If you get a mortgage loan in order to buy a home, you may be able to deduct any points you spend in order to accrue some significant tax savings. The same is true for homeowners who chose to refinance.
In most cases, refinancing forces the homeowner to take away loan points over the course of the term. If you chose to refinance in order to improve or upgrade your home, the points you subtracted may be deductible for the tax year in which you paid them. The remaining points then have to be deducted over the term of the loan. The same is true for home equity lines of credit and loans, as they adhere to the general guidelines for deducting mortgage points.

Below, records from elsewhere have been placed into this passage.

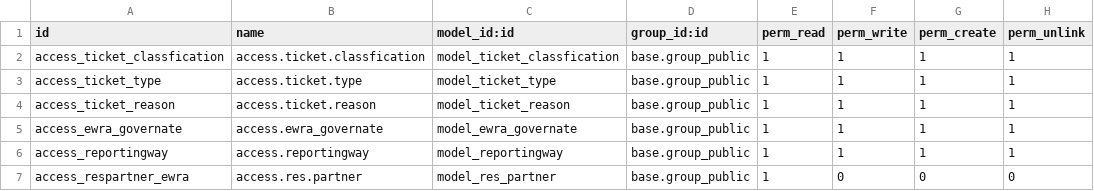
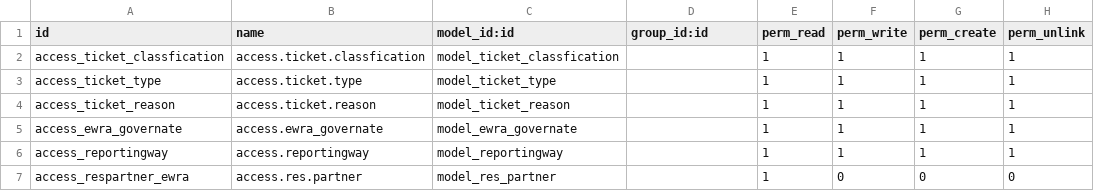
Before and after one commit to mostafa-nassar/16, a CSV file: ewramodule/security/ir.model.access.csv, drawn as a sheet.

Commit message:
update acess

```diff
--- a/ewramodule/security/ir.model.access.csv
+++ b/ewramodule/security/ir.model.access.csv
@@ -1,7 +1,7 @@
 id,name,model_id:id,group_id:id,perm_read,perm_write,perm_create,perm_unlink
-access_ticket_classfication,access.ticket.classfication,model_ticket_classfication,base.group_public,1,1,1,1
-access_ticket_type,access.ticket.type,model_ticket_type,base.group_public,1,1,1,1
-access_ticket_reason,access.ticket.reason,model_ticket_reason,base.group_public,1,1,1,1
-access_ewra_governate,access.ewra_governate,model_ewra_governate,base.group_public,1,1,1,1
-access_reportingway,access.reportingway,model_reportingway,base.group_public,1,1,1,1
-access_respartner_ewra,access.res.partner,model_res_partner,base.group_public,1,0,0,0
+access_ticket_classfication,access.ticket.classfication,model_ticket_classfication,,1,1,1,1
+access_ticket_type,access.ticket.type,model_ticket_type,,1,1,1,1
+access_ticket_reason,access.ticket.reason,model_ticket_reason,,1,1,1,1
+access_ewra_governate,access.ewra_governate,model_ewra_governate,,1,1,1,1
+access_reportingway,access.reportingway,model_reportingway,,1,1,1,1
+access_respartner_ewra,access.res.partner,model_res_partner,,1,0,0,0
```
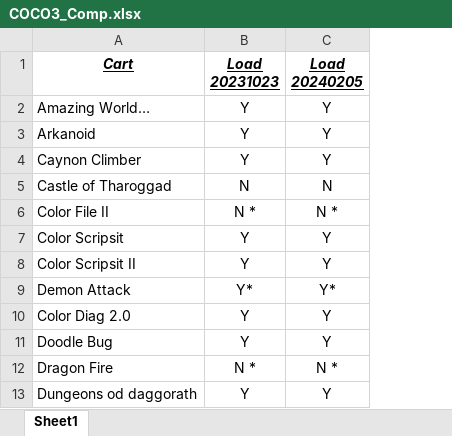
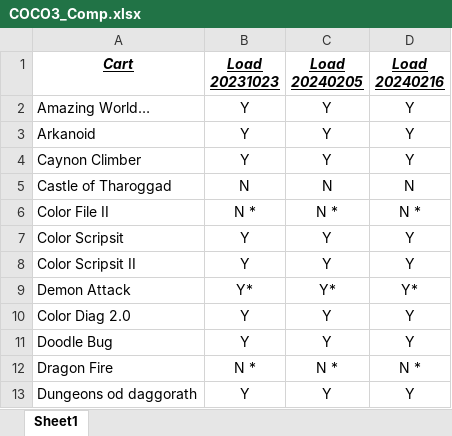
Before and after one commit to MiSTer-devel/CoCo3_MiSTer, an Excel workbook: COCO3_Comp.xlsx, sheet Sheet1, drawn as a sheet; only a part is shown; values as stored, in another font and other column widths than the file's, no borders; the diff names each change by its address in the sheet, - before the commit and + after, or states it on an @@ line.

Commit message:
Fix PIA2 adrs, added Auto Run
1.	Changed PIA 2 addressing to align with real CoCo3 hardware and end at FF2F.
2.	Removal of 16 bit sound extentions as they overlap speach / sound cart.  This is
	accompanied by a rework of the sound mixing to be more correct.
3.	Re-arranged MiSTer drive LUNs to support future auto-boot from SDC drive 0
4.	Added 'Auto Run' feature.  You must use slot 2 [SDC].  Take your floopy or HD
	and copy it to a file name of 'boot.vhd'.  This will be auto mounted to drive 0
	on the SDC.  In the menu, find a new item Auto Run:.  It can be set to No, DOS or
	AUTO.BAS.  Choosing dos causes the 'DOS' command to be executed on power up.  Setting
	the option to 'AUTO.BAS' will cause a 'RUN"AUTO' command to be executed upon powerup.
	Save your settings to cause the changes to be remembered.  The Auto Run system re-arms
	upon using the 'Cold Boot' menu item.

To Do...
1.	Add Speech / Music cart
2.	Fix Color File II
3.	Fic Castle of Tharoggad

```diff
--- a/COCO3_Comp.xlsx (sheet Sheet1)
+++ b/COCO3_Comp.xlsx (sheet Sheet1)
+column D (Load 20240216), rows 2-13: Y | Y | Y | N | N * | Y | Y | Y* | Y | Y | N * | Y
```
Also changed, not shown: 7 other files.
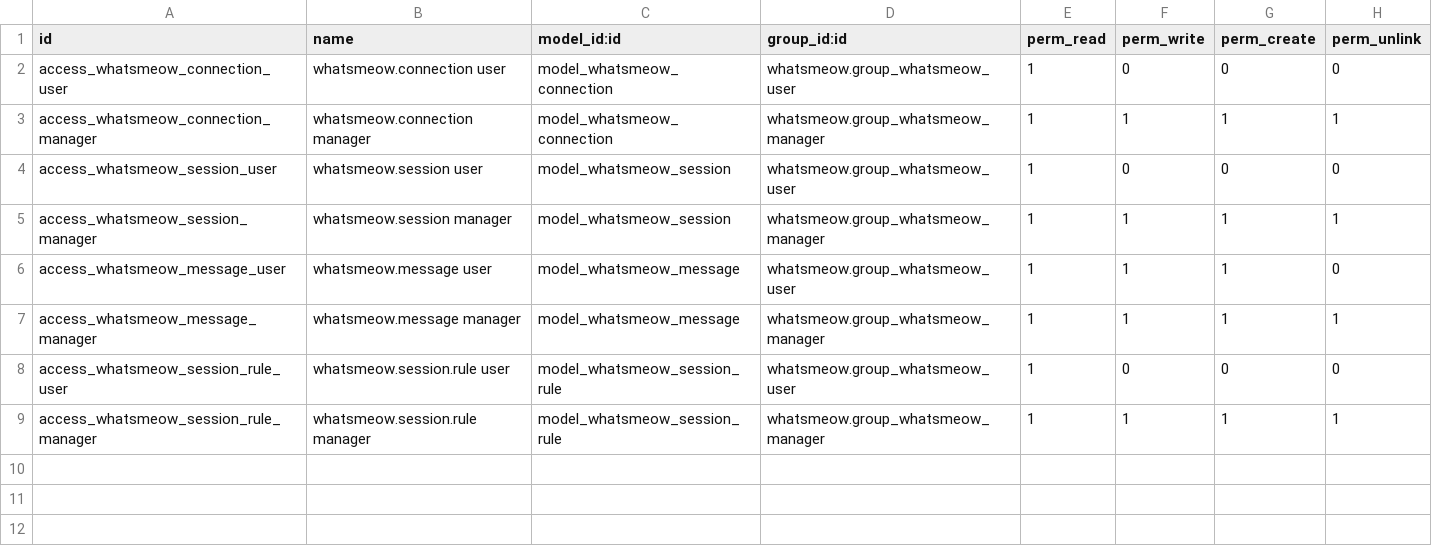
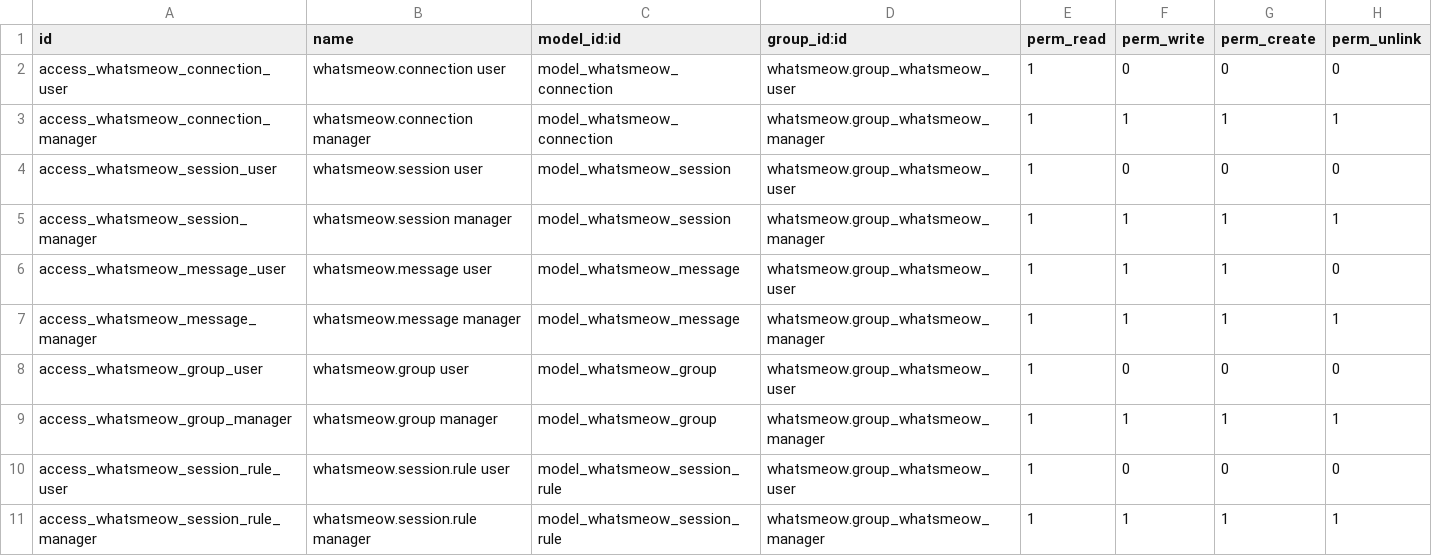
Before and after one commit to fasilwdr/whatsmeow-odoo, a CSV file: addons/whatsmeow/security/ir.model.access.csv, drawn as a sheet; the diff names each change by its address in the sheet, - before the commit and + after, or states it on an @@ line.

Commit message:
Read locations, polls, events and OTPs, and send to groups by name
Inbound messages with no body of their own reached Odoo as
"[unsupported message type: ...]". The gateway now renders them into
readable text and names their kind: a location (with its coordinates and
a map link), a poll, an event, a contact card, and the template formats
a business account uses for things like one-time passcodes. A video note
is received as a video.

The first message a participant sends to a group arrives in two parts,
and the key-only part was posted as an unsupported "text" message just
before the real one. It is dropped in the gateway, as are poll votes and
event RSVPs, which annotate an earlier message rather than say anything.

A group's only address is its JID, so sending to one meant knowing it.
Each session now keeps a directory of the groups its number belongs to,
filled from a new GET /sessions/{name}/groups and by every group message
that arrives, and a message can pick its group from it.

Links in received messages are clickable in the chatter and in Discuss,
and the app icons are redrawn in the Odoo 19 style, with the menus
pointing at the SVGs.

The gateway has to be rebuilt for the rendering, the group listing and
the group fix.

```diff
--- a/addons/whatsmeow/security/ir.model.access.csv
+++ b/addons/whatsmeow/security/ir.model.access.csv
+row 8: access_whatsmeow_group_user | whatsmeow.group user | model_whatsmeow_group | whatsmeow.group_whatsmeow_user | 1 | 0 | 0 | 0
+row 9: access_whatsmeow_group_manager | whatsmeow.group manager | model_whatsmeow_group | whatsmeow.group_whatsmeow_manager | 1 | 1 | 1 | 1
```
Also changed, not shown: 30 other files.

You can deduct points if the purpose of refinancing is used for either college expenses or automobile purchases, although you can’t deduct them instantly as one large sum. You’ll have to spread the deduction over the loan term.
To determine the deduction, you should divide the number of points you paid by the number of payments you are required to make to satisfy the loan. You may need to seek information specifically from your lender, though the calculation is relatively simple. An Example: $3000 paid in points can be deducted as $100 annually, provided the loan was refinanced for 30 years.